The data >>
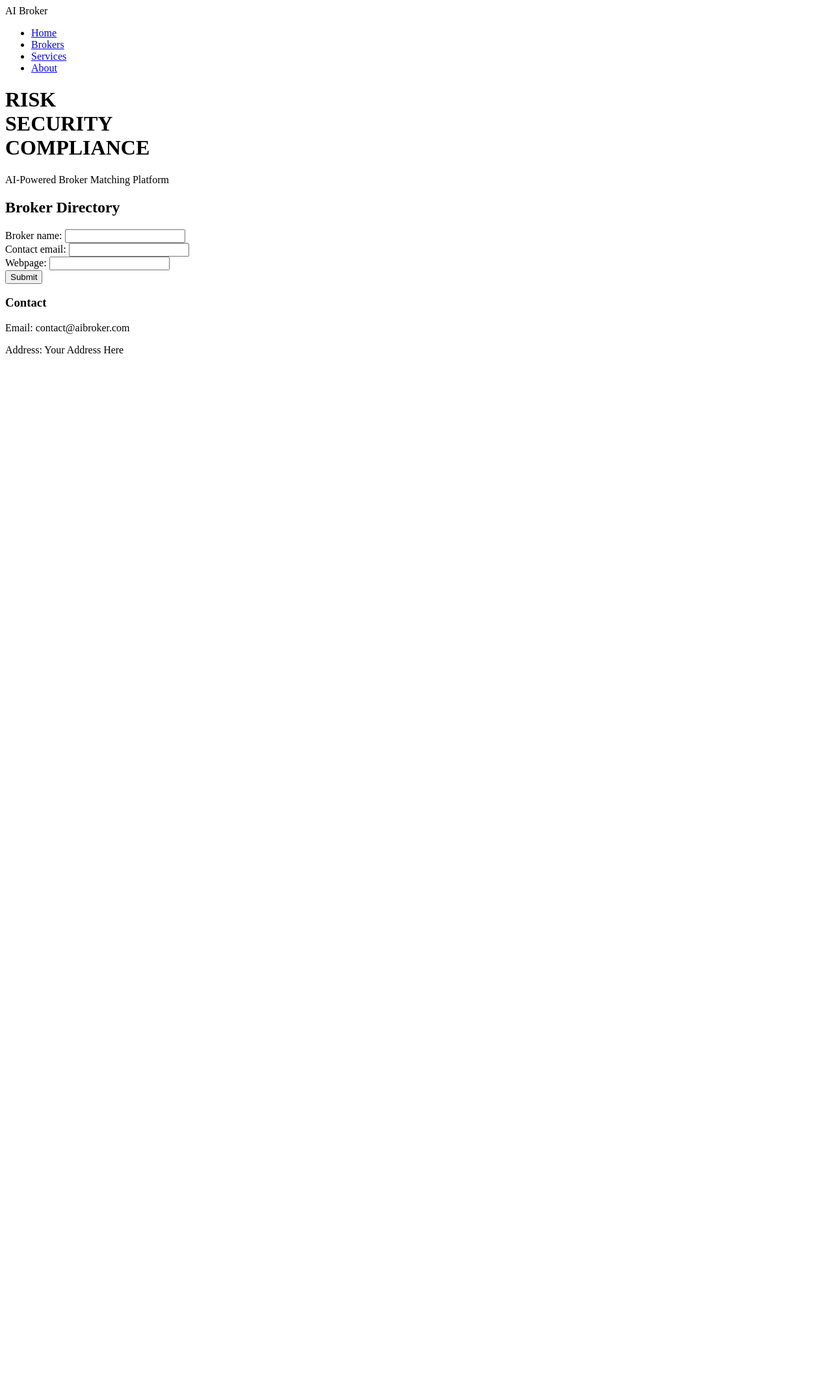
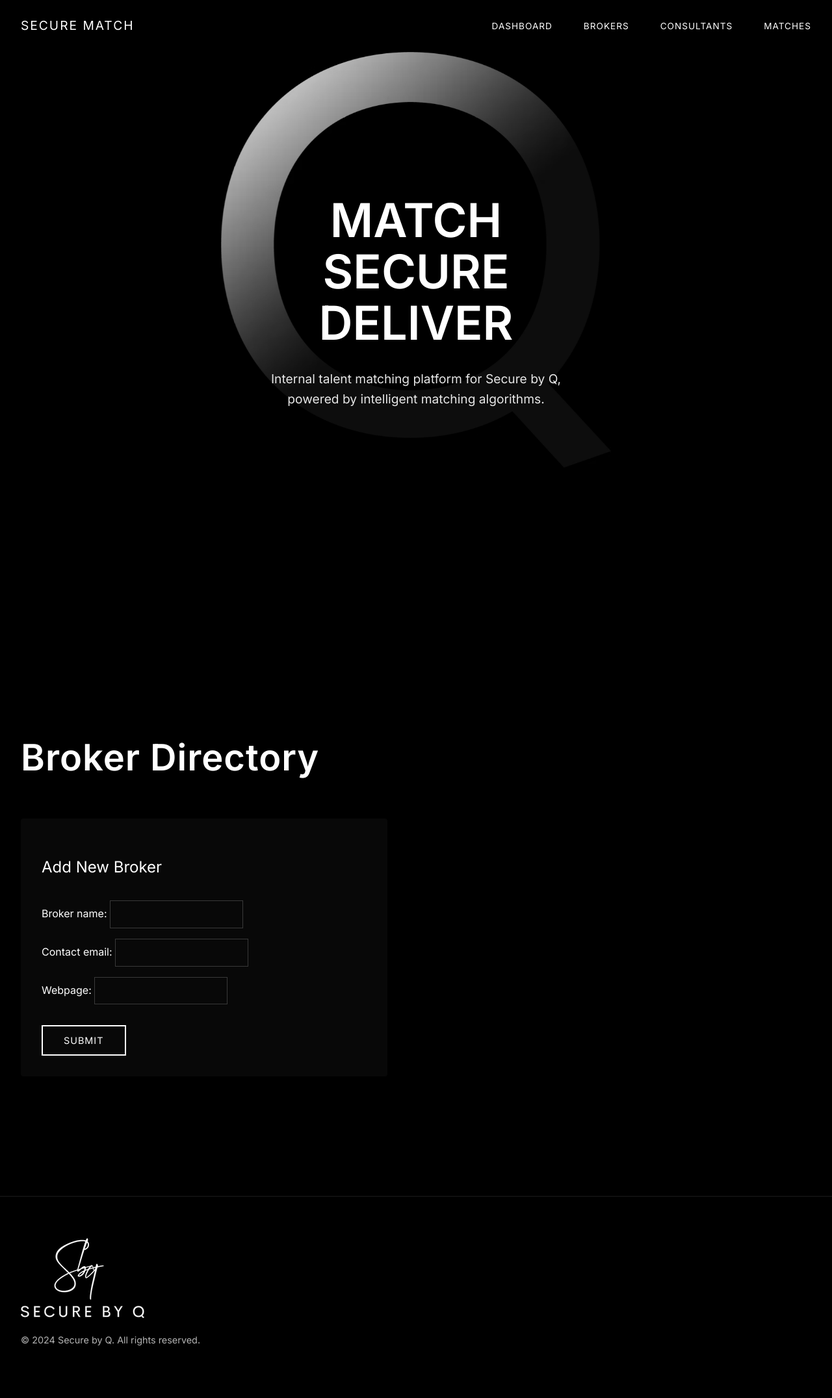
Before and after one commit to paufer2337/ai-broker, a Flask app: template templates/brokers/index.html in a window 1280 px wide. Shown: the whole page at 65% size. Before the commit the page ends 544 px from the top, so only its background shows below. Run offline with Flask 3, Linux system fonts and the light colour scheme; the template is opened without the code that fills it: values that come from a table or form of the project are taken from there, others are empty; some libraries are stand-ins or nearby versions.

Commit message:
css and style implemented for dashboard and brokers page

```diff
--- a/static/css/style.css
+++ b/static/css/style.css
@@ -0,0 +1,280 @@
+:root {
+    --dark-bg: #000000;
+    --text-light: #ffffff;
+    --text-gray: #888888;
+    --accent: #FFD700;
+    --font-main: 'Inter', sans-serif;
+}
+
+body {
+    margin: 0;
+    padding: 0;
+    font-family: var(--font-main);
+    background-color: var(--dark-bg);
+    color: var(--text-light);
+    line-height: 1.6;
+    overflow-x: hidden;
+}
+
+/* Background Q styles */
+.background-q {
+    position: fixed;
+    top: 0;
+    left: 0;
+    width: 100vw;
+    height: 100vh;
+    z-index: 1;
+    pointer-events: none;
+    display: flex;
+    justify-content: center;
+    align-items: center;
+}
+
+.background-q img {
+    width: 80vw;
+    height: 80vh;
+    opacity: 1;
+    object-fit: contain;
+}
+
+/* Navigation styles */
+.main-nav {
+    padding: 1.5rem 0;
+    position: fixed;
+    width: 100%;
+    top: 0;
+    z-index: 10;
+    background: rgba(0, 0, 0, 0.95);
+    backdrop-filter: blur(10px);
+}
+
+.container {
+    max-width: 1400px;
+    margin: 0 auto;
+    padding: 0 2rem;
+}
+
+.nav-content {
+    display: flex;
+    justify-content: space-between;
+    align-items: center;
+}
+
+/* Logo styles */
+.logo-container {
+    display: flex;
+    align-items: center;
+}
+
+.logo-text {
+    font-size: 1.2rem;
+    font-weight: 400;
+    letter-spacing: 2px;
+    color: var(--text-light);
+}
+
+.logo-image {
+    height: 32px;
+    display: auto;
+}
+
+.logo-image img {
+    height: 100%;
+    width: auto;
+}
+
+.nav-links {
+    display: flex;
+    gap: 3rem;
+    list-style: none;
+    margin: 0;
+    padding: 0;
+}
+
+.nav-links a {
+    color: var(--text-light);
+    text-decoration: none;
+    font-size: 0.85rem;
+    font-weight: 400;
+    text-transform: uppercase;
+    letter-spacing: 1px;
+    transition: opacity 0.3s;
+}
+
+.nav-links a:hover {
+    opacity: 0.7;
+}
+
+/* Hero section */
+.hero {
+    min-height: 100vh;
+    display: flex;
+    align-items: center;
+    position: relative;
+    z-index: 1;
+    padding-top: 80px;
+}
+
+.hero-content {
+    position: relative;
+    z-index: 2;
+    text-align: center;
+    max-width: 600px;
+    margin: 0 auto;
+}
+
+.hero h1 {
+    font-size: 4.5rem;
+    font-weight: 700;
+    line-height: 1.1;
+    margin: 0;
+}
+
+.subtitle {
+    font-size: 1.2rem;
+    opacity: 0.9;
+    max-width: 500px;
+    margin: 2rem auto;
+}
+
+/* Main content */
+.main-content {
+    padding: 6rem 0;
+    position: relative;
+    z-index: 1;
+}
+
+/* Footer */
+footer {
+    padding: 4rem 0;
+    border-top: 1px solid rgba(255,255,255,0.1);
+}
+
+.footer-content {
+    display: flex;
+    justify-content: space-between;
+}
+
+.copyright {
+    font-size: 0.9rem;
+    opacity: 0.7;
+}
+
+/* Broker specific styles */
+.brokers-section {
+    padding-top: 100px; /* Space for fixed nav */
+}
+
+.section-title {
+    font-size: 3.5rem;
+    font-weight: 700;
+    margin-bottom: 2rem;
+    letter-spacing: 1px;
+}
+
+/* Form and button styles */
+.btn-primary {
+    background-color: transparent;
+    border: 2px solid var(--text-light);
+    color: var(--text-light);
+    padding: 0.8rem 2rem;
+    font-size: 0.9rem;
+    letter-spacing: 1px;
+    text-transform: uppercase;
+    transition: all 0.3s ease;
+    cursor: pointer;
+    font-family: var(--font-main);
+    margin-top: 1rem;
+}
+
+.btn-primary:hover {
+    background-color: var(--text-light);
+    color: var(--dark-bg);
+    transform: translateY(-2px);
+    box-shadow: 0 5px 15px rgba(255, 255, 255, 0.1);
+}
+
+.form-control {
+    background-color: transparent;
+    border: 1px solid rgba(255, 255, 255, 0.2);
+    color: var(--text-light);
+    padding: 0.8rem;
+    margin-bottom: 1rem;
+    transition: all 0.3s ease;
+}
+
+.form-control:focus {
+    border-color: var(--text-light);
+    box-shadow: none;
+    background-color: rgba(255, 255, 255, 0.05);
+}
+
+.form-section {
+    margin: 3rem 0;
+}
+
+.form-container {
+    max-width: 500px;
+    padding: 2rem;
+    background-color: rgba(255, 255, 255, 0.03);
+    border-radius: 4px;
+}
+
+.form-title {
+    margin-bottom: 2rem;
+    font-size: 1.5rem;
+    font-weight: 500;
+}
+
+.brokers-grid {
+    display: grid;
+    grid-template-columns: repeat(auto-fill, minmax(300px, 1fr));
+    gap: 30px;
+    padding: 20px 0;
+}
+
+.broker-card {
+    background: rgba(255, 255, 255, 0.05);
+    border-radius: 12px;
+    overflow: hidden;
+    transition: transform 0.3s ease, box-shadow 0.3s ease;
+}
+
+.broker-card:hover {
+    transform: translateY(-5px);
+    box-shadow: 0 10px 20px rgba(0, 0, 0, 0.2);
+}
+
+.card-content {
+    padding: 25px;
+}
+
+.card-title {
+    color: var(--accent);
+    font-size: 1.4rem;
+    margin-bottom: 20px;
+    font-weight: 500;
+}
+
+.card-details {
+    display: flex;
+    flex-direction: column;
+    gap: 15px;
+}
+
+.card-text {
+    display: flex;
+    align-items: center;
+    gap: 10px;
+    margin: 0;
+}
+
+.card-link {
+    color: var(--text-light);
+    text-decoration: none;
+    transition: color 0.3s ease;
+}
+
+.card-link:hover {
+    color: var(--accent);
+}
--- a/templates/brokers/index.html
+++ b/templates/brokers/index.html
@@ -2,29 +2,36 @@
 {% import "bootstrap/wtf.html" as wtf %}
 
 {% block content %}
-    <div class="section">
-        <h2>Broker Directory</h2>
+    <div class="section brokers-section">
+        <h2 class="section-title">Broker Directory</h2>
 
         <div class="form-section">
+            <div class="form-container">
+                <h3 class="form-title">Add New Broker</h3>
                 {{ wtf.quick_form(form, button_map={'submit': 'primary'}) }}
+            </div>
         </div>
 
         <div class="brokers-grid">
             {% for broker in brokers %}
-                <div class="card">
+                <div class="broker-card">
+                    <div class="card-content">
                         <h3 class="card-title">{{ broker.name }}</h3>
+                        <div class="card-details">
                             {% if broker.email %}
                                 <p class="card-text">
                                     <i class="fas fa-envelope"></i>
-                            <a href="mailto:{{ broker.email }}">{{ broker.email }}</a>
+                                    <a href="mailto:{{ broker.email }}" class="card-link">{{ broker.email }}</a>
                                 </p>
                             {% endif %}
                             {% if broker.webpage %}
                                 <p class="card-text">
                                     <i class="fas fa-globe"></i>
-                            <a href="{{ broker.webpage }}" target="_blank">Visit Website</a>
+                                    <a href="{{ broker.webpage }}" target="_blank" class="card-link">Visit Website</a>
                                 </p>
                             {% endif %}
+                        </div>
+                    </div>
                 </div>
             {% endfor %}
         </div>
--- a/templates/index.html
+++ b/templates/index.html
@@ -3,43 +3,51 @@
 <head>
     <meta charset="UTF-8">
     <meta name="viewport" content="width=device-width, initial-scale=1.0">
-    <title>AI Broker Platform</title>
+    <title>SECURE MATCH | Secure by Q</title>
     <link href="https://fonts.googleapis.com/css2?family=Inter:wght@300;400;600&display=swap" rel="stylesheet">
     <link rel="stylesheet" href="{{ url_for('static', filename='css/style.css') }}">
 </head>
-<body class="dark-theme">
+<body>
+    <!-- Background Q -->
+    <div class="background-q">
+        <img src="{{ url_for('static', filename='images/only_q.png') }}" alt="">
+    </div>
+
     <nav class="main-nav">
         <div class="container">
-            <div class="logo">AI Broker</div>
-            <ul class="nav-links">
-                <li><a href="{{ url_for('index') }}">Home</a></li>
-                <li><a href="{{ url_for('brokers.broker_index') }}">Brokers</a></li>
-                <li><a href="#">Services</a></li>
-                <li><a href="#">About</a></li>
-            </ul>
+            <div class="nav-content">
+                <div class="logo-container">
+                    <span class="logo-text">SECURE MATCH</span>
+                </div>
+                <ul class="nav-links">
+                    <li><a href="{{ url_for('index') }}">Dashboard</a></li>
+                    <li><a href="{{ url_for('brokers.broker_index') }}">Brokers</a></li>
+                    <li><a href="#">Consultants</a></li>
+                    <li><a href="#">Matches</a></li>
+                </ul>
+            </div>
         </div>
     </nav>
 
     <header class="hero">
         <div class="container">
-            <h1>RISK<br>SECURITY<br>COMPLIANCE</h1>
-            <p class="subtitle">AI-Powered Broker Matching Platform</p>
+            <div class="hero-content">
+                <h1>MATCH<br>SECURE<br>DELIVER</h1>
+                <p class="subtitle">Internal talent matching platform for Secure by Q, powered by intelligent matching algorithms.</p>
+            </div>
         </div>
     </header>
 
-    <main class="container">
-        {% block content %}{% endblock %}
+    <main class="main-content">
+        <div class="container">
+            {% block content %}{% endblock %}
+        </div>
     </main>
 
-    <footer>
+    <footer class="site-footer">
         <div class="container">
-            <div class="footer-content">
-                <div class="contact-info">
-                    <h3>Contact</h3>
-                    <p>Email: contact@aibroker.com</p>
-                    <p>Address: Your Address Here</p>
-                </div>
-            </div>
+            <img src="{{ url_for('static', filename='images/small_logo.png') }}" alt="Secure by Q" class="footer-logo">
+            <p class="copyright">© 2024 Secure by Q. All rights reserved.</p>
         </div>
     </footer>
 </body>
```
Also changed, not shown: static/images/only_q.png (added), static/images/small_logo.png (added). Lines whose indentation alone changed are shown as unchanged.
...
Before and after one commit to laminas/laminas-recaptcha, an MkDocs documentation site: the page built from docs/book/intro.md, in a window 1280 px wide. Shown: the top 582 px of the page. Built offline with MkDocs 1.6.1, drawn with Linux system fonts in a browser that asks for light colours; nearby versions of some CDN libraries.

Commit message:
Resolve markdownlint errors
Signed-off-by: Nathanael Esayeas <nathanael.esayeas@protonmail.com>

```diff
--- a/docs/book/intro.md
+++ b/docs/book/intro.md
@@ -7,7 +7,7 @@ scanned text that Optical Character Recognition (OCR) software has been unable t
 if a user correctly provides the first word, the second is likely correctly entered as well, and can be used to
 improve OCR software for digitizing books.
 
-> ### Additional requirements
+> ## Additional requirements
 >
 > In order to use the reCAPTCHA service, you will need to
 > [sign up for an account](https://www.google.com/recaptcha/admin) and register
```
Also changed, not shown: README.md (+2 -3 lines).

Instructions to follow >> Every line of the records containing the word "width" must appear in the answer.

Answer space >>
+    width: 100vw;
+    width: 80vw;
+    width: 100%;
+    max-width: 1400px;
+    width: auto;
+    max-width: 600px;
+    max-width: 500px;
+    max-width: 500px;
     <meta name="viewport" content="width=device-width, initial-scale=1.0">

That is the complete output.